Even after taking all of these precautions, certain automatic functions such as alarms can still trigger. If such a situation is encountered, it must be properly documented.

The acquisition phase

The acquisition phase refers to extraction of data from the device. Due to the inherent security features of mobile devices, extracting the data is not always straightforward. The extraction method is decided largely depending on the operating system, make, and model. The following are the types of acquisition methods that can be used to extract data from a device:

  • Manual acquisition is the simplest of all of the acquisition methods. The examiner uses the user interface of the phone to browse and investigate. No special tools or techniques are required here, but the limitation is that only the files and data visible through the normal user interface can be extracted. Data extracted through other methods can also be verified using this. It should be noted that this option can very easily modify data on the device (for instance, opening an unread SMS will mark it as read), so these changes should be documented as thoroughly as possible.
  • Logical acquisition, also called logical extraction, generally refers to extracting the files that are present on a logical store such as a file system partition. This involves obtaining data types such as text messages, call history, and pictures from a phone. The logical extraction technique works by using the original equipment manufacturer Applications Programming Interfaces (APIs) for synchronizing the phone's contents with a computer. This technique usually involves extracting the following evidence:
    • Call logs
    • SMS
    • MMS
    • Browser history
    • People
    • Contact methods
    • Contacts extensions
    • Contacts groups
    • Contacts phones
    • Contacts setting
    • External Image Media (metadata)
    • External Image Thumbnail Media (metadata)
    • External Media, Audio, and Misc. (metadata)
    • External Videos (meta data)
    • MMSParts (includes full images sent via MMS)
    • Location details (GPS data)
    • Internet activity
    • Organizations
    • List of all applications installed and their versions
    • Social networking app data such as WhatsApp, Skype, and Facebook
  • File System acquisition is a logical procedure and generally refers to the extraction of a full file system from a mobile device. File system acquisition can sometimes help in recovering the contents (stored in SQLite files) that are deleted from the device.
  • Physical acquisition involves making a bit-for-bit copy of an entire flash storage device, equivalent to a full image of a hard drive. The data extracted using this method is usually in the form of raw data (as a hexadecimal dump) that can then be further parsed to obtain file system information or human-readable data. Since all investigations are performed on this image, this process also ensures that an original evidence is not altered.

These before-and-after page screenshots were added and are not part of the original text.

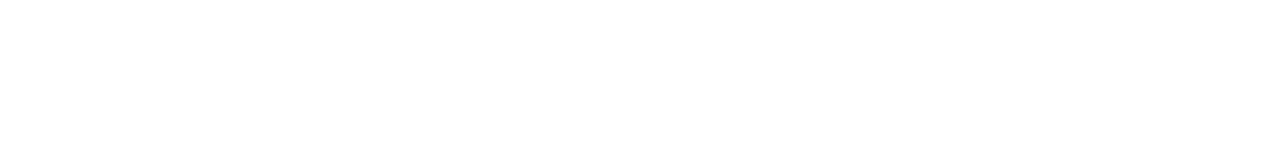
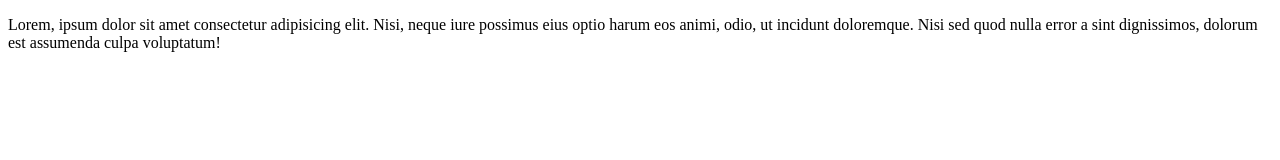
Before and after one commit to sandipkumar-majhi007/git-tutorial-beginners, a plain HTML site: page index.html in a window 1280 px wide. Drawn offline with Linux system fonts and the light colour scheme.

Commit message:
Redesigned Homepage

```diff
--- a/index.html
+++ b/index.html
@@ -6,6 +6,6 @@
     <title>Document</title>
 </head>
 <body>
-
+    <p>Lorem, ipsum dolor sit amet consectetur adipisicing elit. Nisi, neque iure possimus eius optio harum eos animi, odio, ut incidunt doloremque. Nisi sed quod nulla error a sint dignissimos, dolorum est assumenda culpa voluptatum!</p>
 </body>
 </html>
```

Examination and analysis

In this phase, different software tools are used to extract the data from the memory image. In addition to the tools, an investigator may also need the help of a hex editor, as tools do not always extract all of the data. There is no single tool that can be used in all cases. Hence, examination and analysis requires a sound knowledge of various file systems, file headers, and so on.


Documentation of the examination should be done throughout the process, noting down what was done in each phase. The following are a few points that might be documented by an examiner:

  • The date and time the examination started
  • The physical condition of the phone
  • The status of the phone when received (ON/OFF)
  • The make, model, and operating system of the phone
  • Pictures of the phone and individual components
  • The tools used during the investigation (including the version number)
  • Data documented during the examination

The data extracted from the mobile device should be clearly presented to the recipient so that it can be imported into other software for further analysis. In the case of civil or criminal cases, wherever possible, pictures of data as it existed on the cellular phone should be collected, as they are visually compelling to a jury.